Dr Wagstaff recently organised an AHRC-funded research network 'Contemporary French Poetic Practice: An Interdisciplinary Approach' which was associated with the AHRC's 'Translating Cultures' theme. Members of the network are drawn from across Europe, North America and Australia. As part of the network, she organised an international research workshop in September 2013 on connections between contemporary French poetic practice and translation, including academic papers, a round table discussion and a practical translation workshop led by professional translators Stephen Romer and Jennie Feldman. It took place at the Centre international de la poésie in Marseille.

Creativity, Invented Languages, and Translation: The case of A Clockwork Orange

Dr Sofia Malamatidou

An important element of the novella A Clockwork Orange, which has contributed to its continued success, is Nadsat, the invented language used in the book, which is a hybrid between English and Russian. By comparing four translations to the English text, this project aims to investigate how the translated versions of Nadsat are created through processes of adaptation by focusing on how Russian-derived nouns in the English version of Nadsat have been rendered into the French, German, Greek, and Spanish versions, and comparing these to naturally occurring Russian loan nouns in these languages. In this way, we can examine how similar or different some aspects of the function of Nadsat in the translated versions are to English-Nadsat, and, importantly, identify some of the factors that influence creativity in translation. Thus, a link between adaptation, as understood in contact linguistics, and creativity in translation is established for the first time, which reframes the way linguistic creativity has been understood not only in relation to the translation of invented languages but also in relation to the translation of slang, neologisms, and any other aspect of the source text related to linguistic innovation.

Global literary theory: Caucasus literatures compared

GlobalLIT a five-year project to reinvigorate the discipline of literary studies by looking at non-European approaches and focusing on texts from Islamic cultures.

The project is being funded by a European Research Council Starting Grant of £1.3m. 

Inner and outer exile in fascist Germany and Spain: a comparative study

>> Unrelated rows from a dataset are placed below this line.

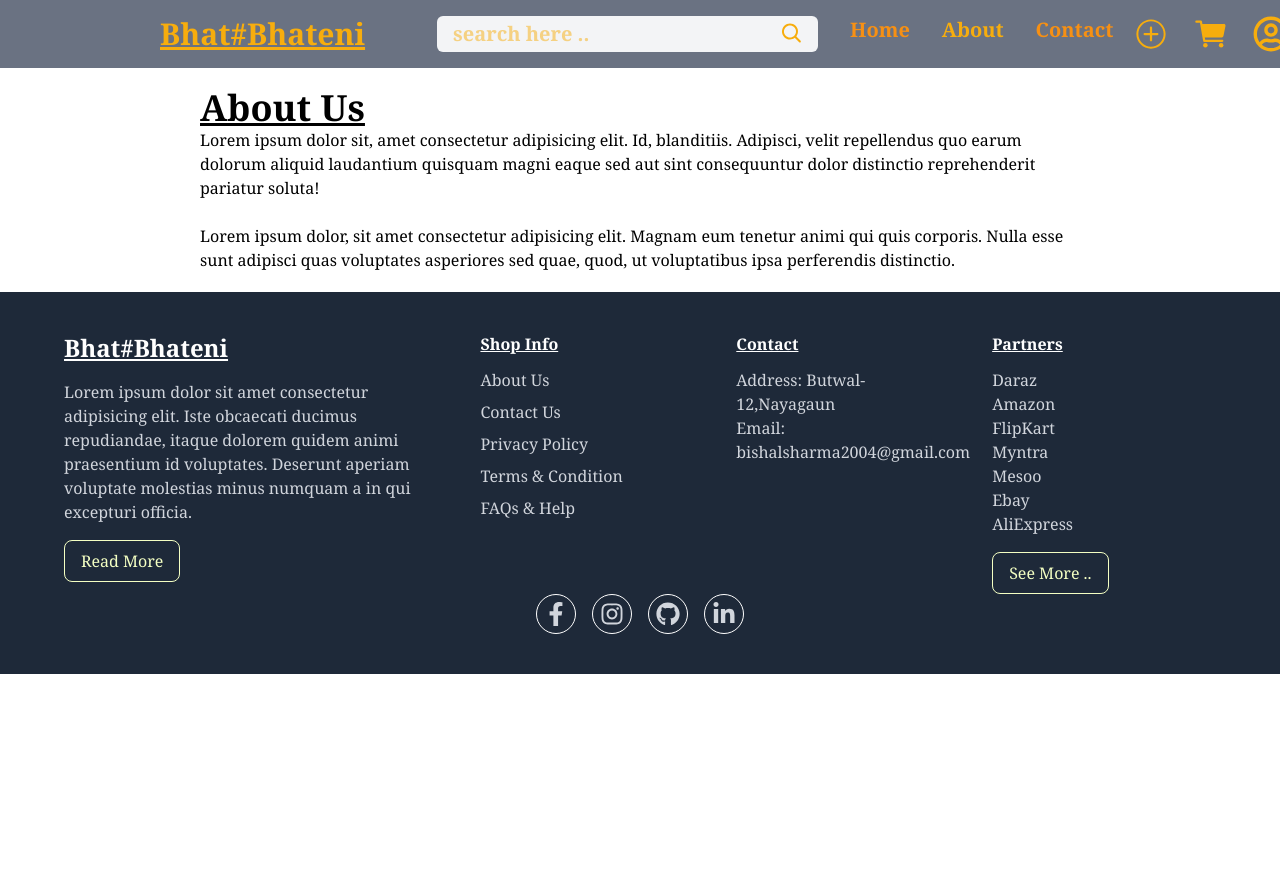
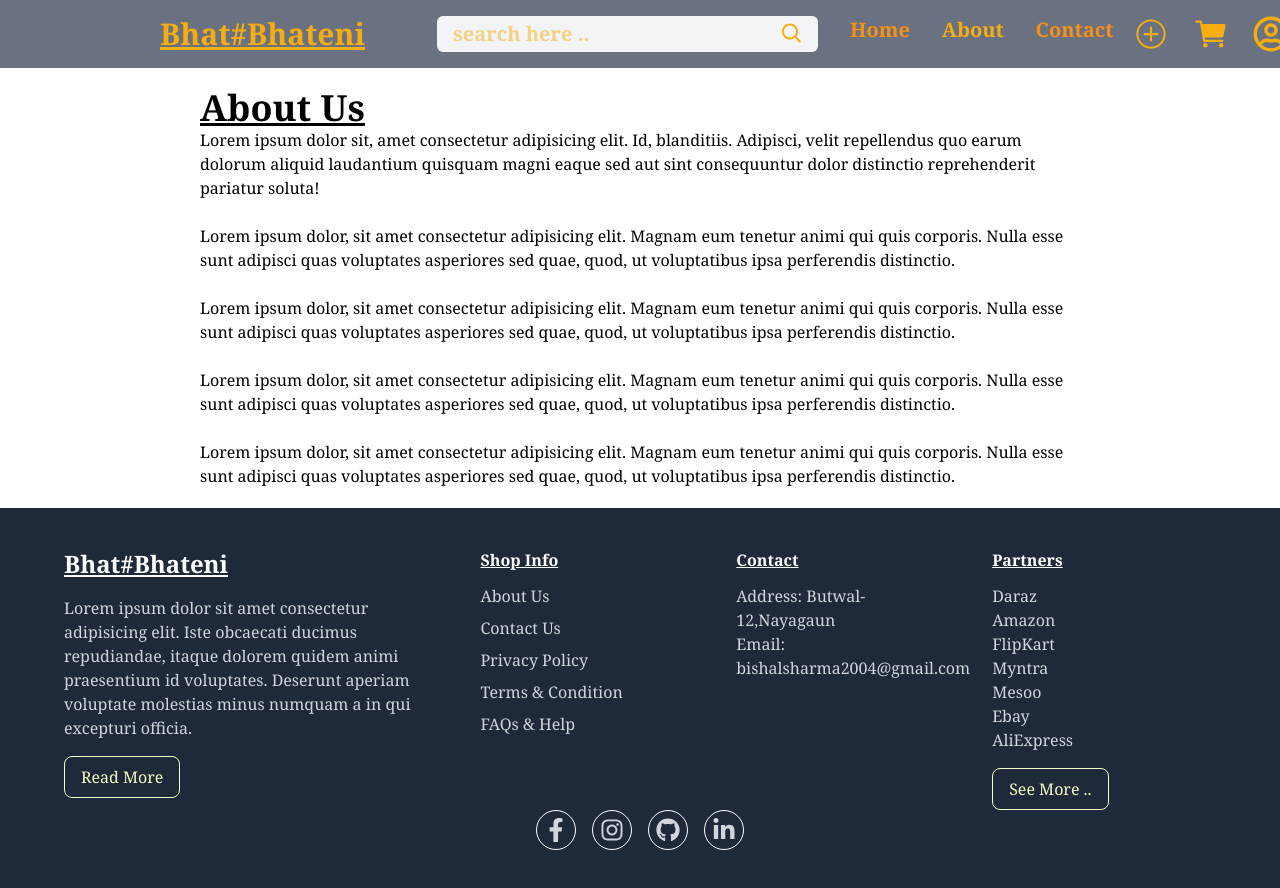
Before and after one commit to BishalParajuli4/Ecommerce_Site, a React (Vite) app in the folder Hamro_Bazar/: page /about in a window 1280 px wide. Before the commit the page ends 800 px from the top, so only its background shows below. Built offline with nearby package versions, Linux system fonts and the light colour scheme.

Commit message:
some edit on about page

```diff
--- a/Hamro_Bazar/src/pages/about.jsx
+++ b/Hamro_Bazar/src/pages/about.jsx
@@ -1,7 +1,9 @@
 const About = () => {
   return (
     <div className="flex-auto lg:mx-50 m-5 font-serif">
-      <h1 className="text-4xl font-extrabold md:underline xs:underline lg:no underline  ">About Us</h1>
+      <h1 className="text-4xl font-extrabold md:underline xs:underline lg:no underline  ">
+        About Us
+      </h1>
       <p>
         Lorem ipsum dolor sit, amet consectetur adipisicing elit. Id,
         blanditiis. Adipisci, velit repellendus quo earum dolorum aliquid
@@ -15,6 +17,27 @@ const About = () => {
         voluptates asperiores sed quae, quod, ut voluptatibus ipsa perferendis
         distinctio.
       </p>
+      <br />
+      <p>
+        Lorem ipsum dolor, sit amet consectetur adipisicing elit. Magnam eum
+        tenetur animi qui quis corporis. Nulla esse sunt adipisci quas
+        voluptates asperiores sed quae, quod, ut voluptatibus ipsa perferendis
+        distinctio.
+      </p>
+      <br />
+      <p>
+        Lorem ipsum dolor, sit amet consectetur adipisicing elit. Magnam eum
+        tenetur animi qui quis corporis. Nulla esse sunt adipisci quas
+        voluptates asperiores sed quae, quod, ut voluptatibus ipsa perferendis
+        distinctio.
+      </p>
+      <br />
+      <p>
+        Lorem ipsum dolor, sit amet consectetur adipisicing elit. Magnam eum
+        tenetur animi qui quis corporis. Nulla esse sunt adipisci quas
+        voluptates asperiores sed quae, quod, ut voluptatibus ipsa perferendis
+        distinctio.
+      </p>
     </div>
   );
 };
```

This three-year project funded by The Leverhulme Trust is investigating literary exile under dictatorship in twentieth-century Germany and Spain. It seeks to redefine the problematic notion of “inner exile”, to chart its relationship with “outer” or territorial exile, and to explore synergies and commonalities between the two phenomena in the German and Spanish settings. 

Alongside a focus on terminology, self-identity, literary tropes and images, and the uses of history, the pioneering study will exploit archival sources to make little-known works available in English translation and will open up the field for wider interdisciplinary research.

Reading Transculturally, Consuming Foreignness? Investigating Reading Fiction in Translation in the West Midlands

Dr Danielle Fuller, Dr Angela Kershaw, and Dr Gabriela Saldanha

The key research question that interests us in this project is, what kind of foreignness are UK readers willing to consume in the UK in the early 21st century?

We understand ‘transcultural reading’ as an umbrella term that encompasses a range of reading practices, such as reading literature in translation, reading in more than one language, or reading about cultures that are very different from those closest to the reader's own experience. The term emphasises the fact that 21st-century readers interact with a multiplicity of different cultures, and that those interactions are fluid, dynamic and changing. Our aim is to get away from binary conceptions of cultural exchange and from predominantly nationalist paradigms in relation to the study of readers and reading. The term recognises that the UK publishing industry, although limited by practicalities such as language competence, does not prioritise specific languages and nations for their own sake when it selects particular titles for translation. Our choice of the term 'transcultural reading' indicates our desire to locate the practice of reading in translation within the wider reading practices of non-academic readers, rather than artificially separating reading literature in translation from the other reading that real readers are engaged in.

Our investigation will pursue two complimentary lines of inquiry: a) the experiences and practices of readers; and b) those of cultural intermediaries, that is, organizers of events and programmes that promote literature.

Our working hypothesis is that a tolerance of, or even an enthusiasm for, the foreign has recently entered the middlebrow in the UK. It appears that there has been a change in British culture in recent years, and that more foreign language material is now available in middlebrow culture, including literary fiction, crime fiction and television, than was  previously the case. These foreign texts may or may not be framed explicitly as translations. A rough chronology might suggest that in the 1980s and 1990s very little foreign language material was available, and that prior to this, although more foreign material was available, it tended to be marked as ‘high' or 'classic' culture. In recent years, cultural intermediaries both locally and nationally have been programming events around foreign literature, and several small publishers which focus on translation are present in the UK book market.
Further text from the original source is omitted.